PITTSBURGH, April 14, 2022 – State Rep. Dan Frankel and Sen. Jay Costa today announced the awarding of more than $500,000 in state safety and security grants to a dozen local religious nonprofits, even as they continue their fight to strengthen Pennsylvania’s anti-hate crime laws, expand civil rights and protect at-risk groups through public police.
“This community knows all too well the violence and devastation of hate crimes, and it’s a top priority of mine in the legislature to prevent those crimes,” said Sen. Costa. “I will continue to advocate for the funds to protect our local facilities that could become the next target. While I’m happy to announce today’s grants with Representative Frankel, I would be remiss if I did not also mention that we have introduced legislation that would empower law enforcement with additional tools to track hate groups and prevent violence. We await hearings in the state legislature on those bills.”
Across Allegheny County, more than 20 religious nonprofits were awarded grants totaling more than $1.1 million. The grants were made possible by a bipartisan agreement to extend Act 83 of 2019, legislation championed by both lawmakers in the wake of the Squirrel Hill synagogue attack in 2018, using funding from the American Rescue Plan. This is the third year grants from the program have been disbursed.
“Our houses of faith are integral to a vibrant, diverse and loving Pittsburgh community. With this funding, the state of Pennsylvania acknowledges both the vital role that these organizations play and the dangers of today’s world,” Frankel said. “These places are the centers of their communities, places of peace, of hope, of friendship. No one should ever have to be afraid to step through their doors.”
Grant recipients can use the funds for security enhancements designed to protect the safety of the users of the facility that is owned and operated by the nonprofit organization. These include safety and security planning, purchase of security equipment, safety and security training, and other safety-related projects.

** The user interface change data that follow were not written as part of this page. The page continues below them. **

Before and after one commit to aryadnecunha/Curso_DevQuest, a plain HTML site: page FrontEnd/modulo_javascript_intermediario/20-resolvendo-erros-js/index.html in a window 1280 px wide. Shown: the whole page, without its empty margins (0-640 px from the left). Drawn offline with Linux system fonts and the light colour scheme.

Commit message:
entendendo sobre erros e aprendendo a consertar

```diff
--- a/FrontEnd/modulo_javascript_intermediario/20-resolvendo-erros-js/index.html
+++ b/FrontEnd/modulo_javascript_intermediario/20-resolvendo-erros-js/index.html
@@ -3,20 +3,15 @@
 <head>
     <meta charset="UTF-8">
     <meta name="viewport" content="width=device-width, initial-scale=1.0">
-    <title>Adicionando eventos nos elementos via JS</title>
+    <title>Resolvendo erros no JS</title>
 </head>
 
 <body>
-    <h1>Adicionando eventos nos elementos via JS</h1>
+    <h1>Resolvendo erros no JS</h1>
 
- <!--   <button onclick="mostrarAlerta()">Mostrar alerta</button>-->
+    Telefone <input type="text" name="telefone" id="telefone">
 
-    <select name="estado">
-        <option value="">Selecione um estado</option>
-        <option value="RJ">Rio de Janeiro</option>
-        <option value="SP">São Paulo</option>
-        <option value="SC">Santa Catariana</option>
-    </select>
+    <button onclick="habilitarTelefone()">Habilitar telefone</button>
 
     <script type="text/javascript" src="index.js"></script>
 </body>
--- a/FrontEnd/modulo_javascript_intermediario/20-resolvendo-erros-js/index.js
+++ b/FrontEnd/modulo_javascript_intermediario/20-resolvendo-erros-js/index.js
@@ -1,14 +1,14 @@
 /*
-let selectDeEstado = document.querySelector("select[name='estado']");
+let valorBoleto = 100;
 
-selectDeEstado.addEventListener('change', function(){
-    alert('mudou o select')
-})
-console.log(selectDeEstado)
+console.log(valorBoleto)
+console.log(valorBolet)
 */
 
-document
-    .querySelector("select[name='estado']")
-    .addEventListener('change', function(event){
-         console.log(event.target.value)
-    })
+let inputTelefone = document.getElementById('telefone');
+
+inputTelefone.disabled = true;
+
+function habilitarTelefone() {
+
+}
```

Priority for funding was given to organizations that indicated their organization and/or membership was the victim of a hate crime, that received credible hate-crime threats, or that serves a population susceptible to hate crimes, which includes people of certain race/ethnicity/ancestry, religion, sexual orientation, disability, gender and gender identity.
Grantees locally included
Chabad of Carnegie Mellon University, Inc.
Jewish Residential Services, Inc.
Chabad of Squirrel Hill Inc.
Yeshivath Achei Tmimim of Pittsburgh.
Congregation Dor Hadash.
Hillel Jewish University Center.
Chabad Young Professionals Inc.
First Unitarian Church of Pittsburgh.
Rodef Shalom Congregation.